A frenzy of shale gas drilling in the Northeast’s Marcellus Shale and in Texas, Arkansas and Louisiana has caused the wholesale price of natural gas to plummet from $7 or $8 per unit to about $3 over the past four years, making it cheaper to burn than coal for a given amount of energy produced. As a result, utilities are relying more than ever on gas-fired generating plants.
Both government and industry experts said the biggest surprise is how quickly the electric industry turned away from coal. In 2005, coal was used to produce about half of all the electricity generated in the U.S. The Energy Information Agency said that fell to 34 percent in March, the lowest level since it began keeping records nearly 40 years ago.
The question is whether the shift is just one bright spot in a big, gloomy picture, or a potentially larger trend.
Coal and energy use are still growing rapidly in other countries, particularly China, and CO2 levels globally are rising, not falling. Moreover, changes in the marketplace — a boom in the economy, a fall in coal prices, a rise in natural gas — could stall or even reverse the shift. For example, U.S. emissions fell in 2008 and 2009, then rose in 2010 before falling again last year.
Also, while natural gas burns cleaner than coal, it still emits some CO2. And drilling has its own environmental consequences, which are not yet fully understood.
“Natural gas is not a long-term solution to the CO2 problem,” Pielke warned.
The International Energy Agency said the U.S. has cut carbon dioxide emissions more than any other country over the last six years.
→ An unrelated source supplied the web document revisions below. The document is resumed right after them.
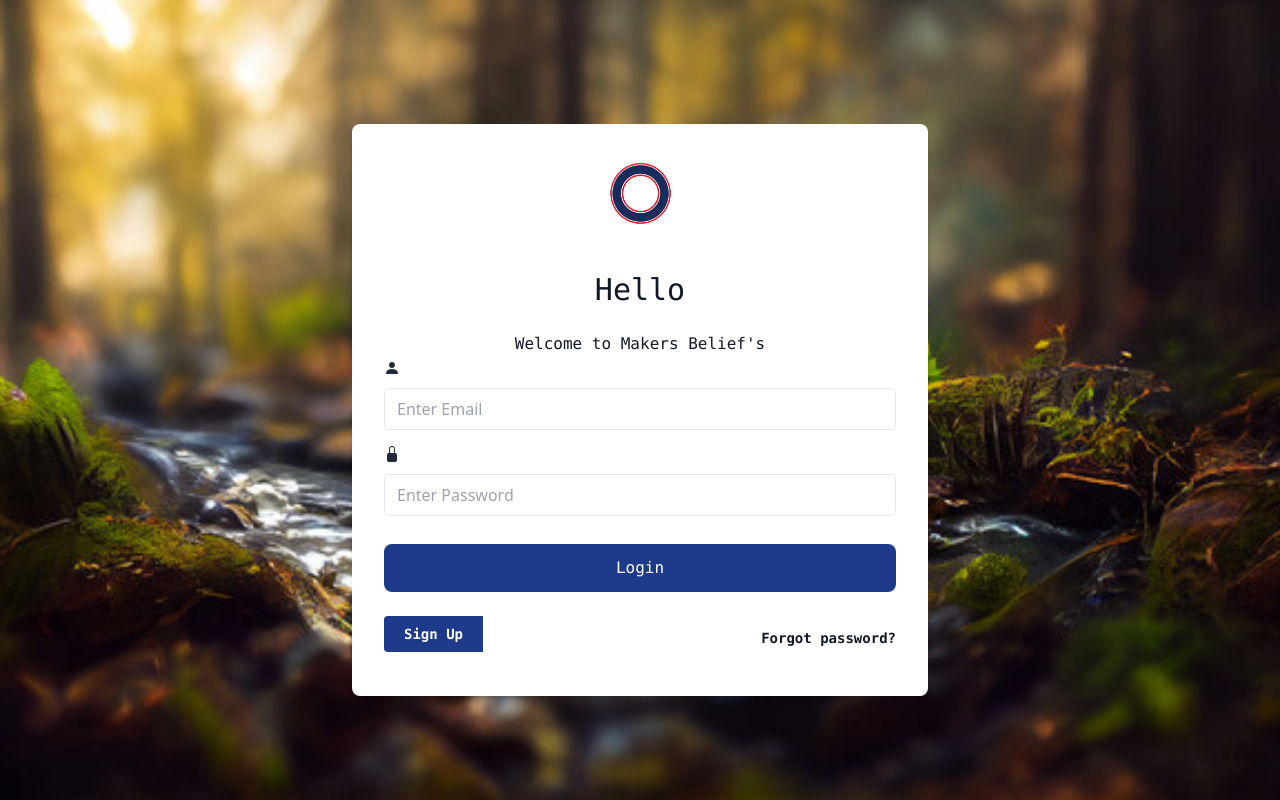
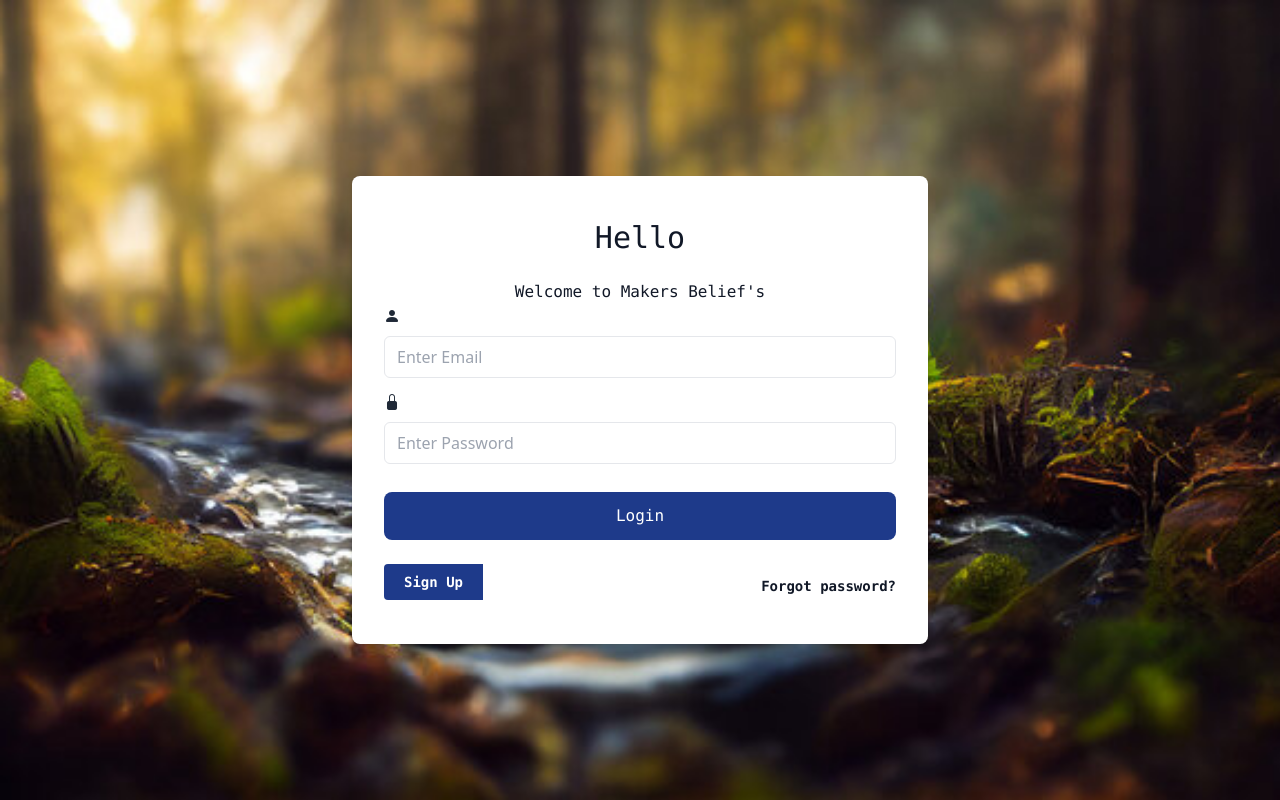
Before and after one commit to artistatbl/MakerBelief-s, a Vue app in the folder Taskfront/: page /Login in a window 1280 px wide. Built offline with nearby package versions, Linux system fonts and the light colour scheme.

Commit message:
Update Login.vue

```diff
--- a/Taskfront/src/components/Login.vue
+++ b/Taskfront/src/components/Login.vue
@@ -19,11 +19,11 @@
             <!-- Logo -->
             <!-- Logo with margin -->
 
-            <img
+           <!-- <img
               src="logo.png"
               alt="Logo"
               class="mx-auto my-4 mt-2 mb-4 w-20 h-20"
-            />
+            />  -->
 
 
             <div class="py-6 px-8">
```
Total U.S. carbon emissions from energy consumption peaked at about 6 billion metric tons in 2007. Projections for this year are around 5.2 billion, and the 1990 figure was about 5 billion.
China’s emissions were estimated to be about 9 billion tons in 2011, accounting for about 29 percent of the global total. The U.S. accounted for approximately 16 percent. Mann called it “ironic” that the shift from coal to gas has helped bring the U.S. closer to meeting some of the greenhouse gas targets in the 1997 Kyoto treaty on global warming, which the United States never ratified. On the other hand, leaks of methane from natural gas wells could be pushing the U.S. over the Kyoto target for that gas.
Even with such questions, public health experts welcome |the shift, since it is reducing air pollution.
“The trend is good. We like it. We are pleased that we’re shifting away from one of the dirtiest sources to one that’s much cleaner,” said Janice Nolen, an American Lung Association spokeswoman. “It’s been a real surprise to see this kind of shift. We certainly didn’t predict it.”
Power plants that burn coal produce more than 90 times as much sulfur dioxide, five times as much nitrogen oxide and twice as much carbon dioxide as those that run on natural gas, according to the Government Accountability Office, the investigative arm of Congress. Sulfur dioxide causes acid rain and nitrogen oxide leads to smog.
It's supply and demand - economics 101.
The coal industry is facing major problems as a result of the swift departure from coal use to natural gas. They're trying to figure out how to market and reposition coal productions so as to try and save coal industry jobs, but many of those jobs will not return unless costs for natural gas rise to the point that it becomes cost effective for coal to be mined/extracted.
Natural gas industry workers are benefiting from the coal industry woes - and regions that are rich in natural gas are seeing a renaissance. That includes locations along major oil shale deposits such as the Bakken and Marcellus fields. It's brought about windfalls to communities where natural gas is being exploited - the opposite of what is being experienced where coal mines are being closed because it isn't cost-effective to operate at current coal prices.
Environmental regulations are only tangentially affecting the job situation - it's the price of natural gas that is driving the swift turnover to natural gas for energy production.